AVAILABLE RECORDS:
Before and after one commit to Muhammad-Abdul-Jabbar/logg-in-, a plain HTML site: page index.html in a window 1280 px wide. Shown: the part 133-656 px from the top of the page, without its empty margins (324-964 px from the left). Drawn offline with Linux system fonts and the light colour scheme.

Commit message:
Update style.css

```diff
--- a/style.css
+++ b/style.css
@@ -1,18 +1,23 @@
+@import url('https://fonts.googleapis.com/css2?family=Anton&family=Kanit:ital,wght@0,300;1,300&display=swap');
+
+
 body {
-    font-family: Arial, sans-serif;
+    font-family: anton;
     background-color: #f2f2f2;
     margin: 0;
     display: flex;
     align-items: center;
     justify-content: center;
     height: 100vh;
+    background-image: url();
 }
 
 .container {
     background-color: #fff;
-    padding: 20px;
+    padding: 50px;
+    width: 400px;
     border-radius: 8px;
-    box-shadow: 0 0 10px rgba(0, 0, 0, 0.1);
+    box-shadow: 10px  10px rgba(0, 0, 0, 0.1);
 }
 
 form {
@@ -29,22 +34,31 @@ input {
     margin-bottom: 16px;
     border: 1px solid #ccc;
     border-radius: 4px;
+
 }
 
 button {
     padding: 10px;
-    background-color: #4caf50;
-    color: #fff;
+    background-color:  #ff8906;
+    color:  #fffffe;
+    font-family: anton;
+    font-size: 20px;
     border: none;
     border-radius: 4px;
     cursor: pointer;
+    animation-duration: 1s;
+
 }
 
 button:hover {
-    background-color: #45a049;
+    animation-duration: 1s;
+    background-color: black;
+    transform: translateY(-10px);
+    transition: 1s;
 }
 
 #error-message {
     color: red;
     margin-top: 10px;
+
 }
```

INSTRUCTIONS TO FOLLOW: When a line of the material holds the string "color", copy that line.

REPLY:
     background-color: #f2f2f2;
     background-color: #fff;
-    background-color: #4caf50;
-    color: #fff;
+    background-color:  #ff8906;
+    color:  #fffffe;
-    background-color: #45a049;
+    background-color: black;
     color: red;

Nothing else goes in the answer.